▸ **EXTRACTED RECORDS**:
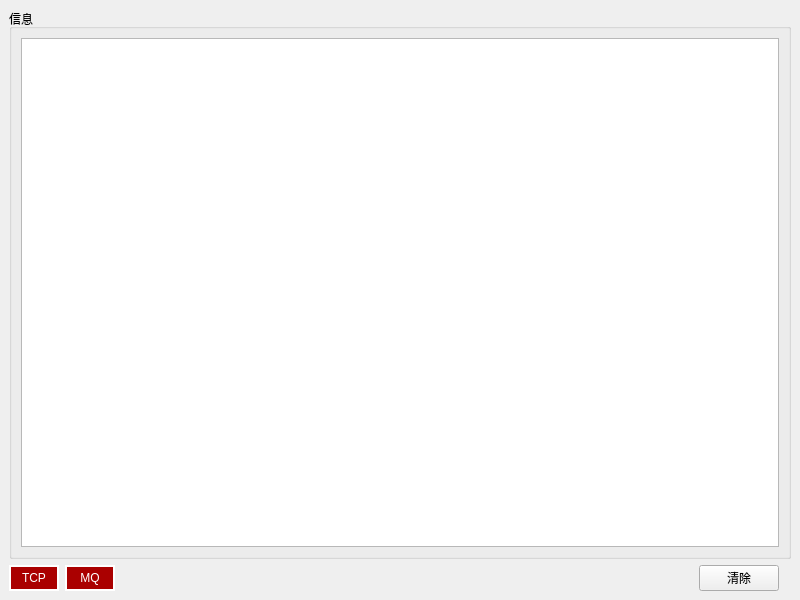
Above: ZBY_MQ/mainwindow.ui from 519984307/ZBY_MQQ before the change. Below: the same form after it.
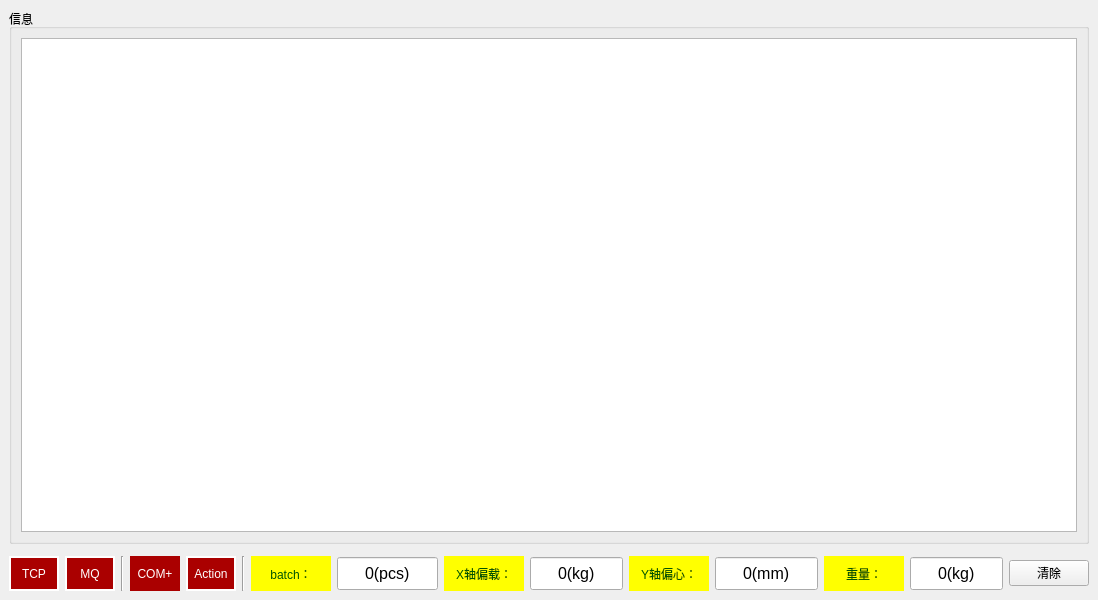
That is the form after the change. Icons and pictures are not drawn.

```diff
--- a/ZBY_MQ/mainwindow.ui
+++ b/ZBY_MQ/mainwindow.ui
@@ -19,7 +19,263 @@
   </property>
   <widget class="QWidget" name="centralwidget">
    <layout class="QGridLayout" name="gridLayout">
-    <item row="1" column="1">
+    <item row="2" column="8">
+     <widget class="QLabel" name="label_5">
+      <property name="minimumSize">
+       <size>
+        <width>80</width>
+        <height>0</height>
+       </size>
+      </property>
+      <property name="styleSheet">
+       <string notr="true">background-color: rgb(255, 255, 0);
+color: rgb(0, 85, 0);</string>
+      </property>
+      <property name="text">
+       <string>X轴偏载：</string>
+      </property>
+      <property name="alignment">
+       <set>Qt::AlignCenter</set>
+      </property>
+     </widget>
+    </item>
+    <item row="2" column="9">
+     <widget class="QSpinBox" name="spinBox_2">
+      <property name="minimumSize">
+       <size>
+        <width>0</width>
+        <height>35</height>
+       </size>
+      </property>
+      <property name="font">
+       <font>
+        <pointsize>12</pointsize>
+       </font>
+      </property>
+      <property name="alignment">
+       <set>Qt::AlignCenter</set>
+      </property>
+      <property name="readOnly">
+       <bool>true</bool>
+      </property>
+      <property name="buttonSymbols">
+       <enum>QAbstractSpinBox::NoButtons</enum>
+      </property>
+      <property name="suffix">
+       <string>(kg)</string>
+      </property>
+      <property name="prefix">
+       <string/>
+      </property>
+      <property name="maximum">
+       <number>1000000</number>
+      </property>
+      <property name="value">
+       <number>0</number>
+      </property>
+     </widget>
+    </item>
+    <item row="2" column="13">
+     <widget class="QSpinBox" name="spinBox_4">
+      <property name="minimumSize">
+       <size>
+        <width>0</width>
+        <height>35</height>
+       </size>
+      </property>
+      <property name="font">
+       <font>
+        <pointsize>12</pointsize>
+       </font>
+      </property>
+      <property name="alignment">
+       <set>Qt::AlignCenter</set>
+      </property>
+      <property name="readOnly">
+       <bool>true</bool>
+      </property>
+      <property name="buttonSymbols">
+       <enum>QAbstractSpinBox::NoButtons</enum>
+      </property>
+      <property name="suffix">
+       <string>(kg)</string>
+      </property>
+      <property name="maximum">
+       <number>1000000</number>
+      </property>
+     </widget>
+    </item>
+    <item row="2" column="6">
+     <widget class="QLabel" name="label_4">
+      <property name="minimumSize">
+       <size>
+        <width>80</width>
+        <height>0</height>
+       </size>
+      </property>
+      <property name="styleSheet">
+       <string notr="true">background-color: rgb(255, 255, 0);
+color: rgb(0, 85, 0);</string>
+      </property>
+      <property name="frameShape">
+       <enum>QFrame::NoFrame</enum>
+      </property>
+      <property name="text">
+       <string>batch：</string>
+      </property>
+      <property name="alignment">
+       <set>Qt::AlignCenter</set>
+      </property>
+     </widget>
+    </item>
+    <item row="2" column="3">
+     <widget class="QLabel" name="label_8">
+      <property name="minimumSize">
+       <size>
+        <width>50</width>
+        <height>0</height>
+       </size>
+      </property>
+      <property name="styleSheet">
+       <string notr="true">background-color: rgb(170, 0, 0);
+color: rgb(255, 255, 255);</string>
+      </property>
+      <property name="text">
+       <string>COM+</string>
+      </property>
+      <property name="scaledContents">
+       <bool>true</bool>
+      </property>
+      <property name="alignment">
+       <set>Qt::AlignCenter</set>
+      </property>
+     </widget>
+    </item>
+    <item row="2" column="11">
+     <widget class="QSpinBox" name="spinBox_3">
+      <property name="minimumSize">
+       <size>
+        <width>0</width>
+        <height>35</height>
+       </size>
+      </property>
+      <property name="font">
+       <font>
+        <pointsize>12</pointsize>
+       </font>
+      </property>
+      <property name="alignment">
+       <set>Qt::AlignCenter</set>
+      </property>
+      <property name="readOnly">
+       <bool>true</bool>
+      </property>
+      <property name="buttonSymbols">
+       <enum>QAbstractSpinBox::NoButtons</enum>
+      </property>
+      <property name="suffix">
+       <string>(mm)</string>
+      </property>
+      <property name="maximum">
+       <number>1000000</number>
+      </property>
+     </widget>
+    </item>
+    <item row="2" column="4">
+     <widget class="QLabel" name="label_3">
+      <property name="minimumSize">
+       <size>
+        <width>50</width>
+        <height>0</height>
+       </size>
+      </property>
+      <property name="autoFillBackground">
+       <bool>false</bool>
+      </property>
+      <property name="styleSheet">
+       <string notr="true">background-color: rgb(170, 0, 0);
+color: rgb(255, 255, 255);</string>
+      </property>
+      <property name="frameShape">
+       <enum>QFrame::WinPanel</enum>
+      </property>
+      <property name="text">
+       <string>Action</string>
+      </property>
+      <property name="scaledContents">
+       <bool>false</bool>
+      </property>
+      <property name="alignment">
+       <set>Qt::AlignCenter</set>
+      </property>
+      <property name="wordWrap">
+       <bool>false</bool>
+      </property>
+      <property name="openExternalLinks">
+       <bool>false</bool>
+      </property>
+     </widget>
+    </item>
+    <item row="2" column="10">
+     <widget class="QLabel" name="label_6">
+      <property name="minimumSize">
+       <size>
+        <width>80</width>
+        <height>0</height>
+       </size>
+      </property>
+      <property name="styleSheet">
+       <string notr="true">background-color: rgb(255, 255, 0);
+color: rgb(0, 85, 0);</string>
+      </property>
+      <property name="text">
+       <string>Y轴偏心：</string>
+      </property>
+      <property name="alignment">
+       <set>Qt::AlignCenter</set>
+      </property>
+     </widget>
+    </item>
+    <item row="2" column="7">
+     <widget class="QSpinBox" name="spinBox">
+      <property name="minimumSize">
+       <size>
+        <width>0</width>
+        <height>35</height>
+       </size>
+      </property>
+      <property name="baseSize">
+       <size>
+        <width>0</width>
+        <height>0</height>
+       </size>
+      </property>
+      <property name="font">
+       <font>
+        <pointsize>12</pointsize>
+       </font>
+      </property>
+      <property name="alignment">
+       <set>Qt::AlignCenter</set>
+      </property>
+      <property name="readOnly">
+       <bool>true</bool>
+      </property>
+      <property name="buttonSymbols">
+       <enum>QAbstractSpinBox::NoButtons</enum>
+      </property>
+      <property name="suffix">
+       <string>(pcs)</string>
+      </property>
+      <property name="maximum">
+       <number>100000</number>
+      </property>
+      <property name="value">
+       <number>0</number>
+      </property>
+     </widget>
+    </item>
+    <item row="2" column="1">
      <widget class="QLabel" name="label_2">
       <property name="minimumSize">
        <size>
@@ -42,31 +298,65 @@
       </property>
      </widget>
     </item>
-    <item row="1" column="3">
+    <item row="1" column="4">
+     <widget class="Line" name="line">
+      <property name="orientation">
+       <enum>Qt::Vertical</enum>
+      </property>
+     </widget>
+    </item>
+    <item row="2" column="5">
+     <widget class="Line" name="line_2">
+      <property name="orientation">
+       <enum>Qt::Vertical</enum>
+      </property>
+     </widget>
+    </item>
+    <item row="2" column="14">
      <widget class="QPushButton" name="pushButton_3">
       <property name="text">
        <string>清除</string>
       </property>
      </widget>
     </item>
-    <item row="0" column="0" colspan="6">
+    <item row="0" column="0" colspan="15">
      <widget class="QGroupBox" name="groupBox">
       <property name="title">
        <string>信息</string>
       </property>
       <layout class="QGridLayout" name="gridLayout_2">
-       <item row="0" column="0">
+       <item row="1" column="0" colspan="2">
         <widget class="QPlainTextEdit" name="plainTextEdit"/>
        </item>
       </layout>
      </widget>
     </item>
-    <item row="1" column="0">
+    <item row="2" column="12">
+     <widget class="QLabel" name="label_7">
+      <property name="minimumSize">
+       <size>
+        <width>80</width>
+        <height>0</height>
+       </size>
+      </property>
+      <property name="styleSheet">
+       <string notr="true">background-color: rgb(255, 255, 0);
+color: rgb(0, 85, 0);</string>
+      </property>
+      <property name="text">
+       <string>重量：</string>
+      </property>
+      <property name="alignment">
+       <set>Qt::AlignCenter</set>
+      </property>
+     </widget>
+    </item>
+    <item row="2" column="0">
      <widget class="QLabel" name="label">
       <property name="minimumSize">
        <size>
         <width>50</width>
-        <height>0</height>
+        <height>35</height>
        </size>
       </property>
       <property name="styleSheet">
@@ -84,18 +374,12 @@
       </property>
      </widget>
     </item>
-    <item row="1" column="2">
-     <spacer name="horizontalSpacer">
+    <item row="2" column="2">
+     <widget class="Line" name="line_3">
       <property name="orientation">
-       <enum>Qt::Horizontal</enum>
+       <enum>Qt::Vertical</enum>
       </property>
-      <property name="sizeHint" stdset="0">
-       <size>
-        <width>40</width>
-        <height>20</height>
-       </size>
-      </property>
-     </spacer>
+     </widget>
     </item>
    </layout>
   </widget>
```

▸ **DESCRIPTION OF THE TASK**:
What is the number of lines in the listing that include the word "QLabel"? Give the number and no other text.

▸ **SOLUTION TO THIS PROBLEM**:
8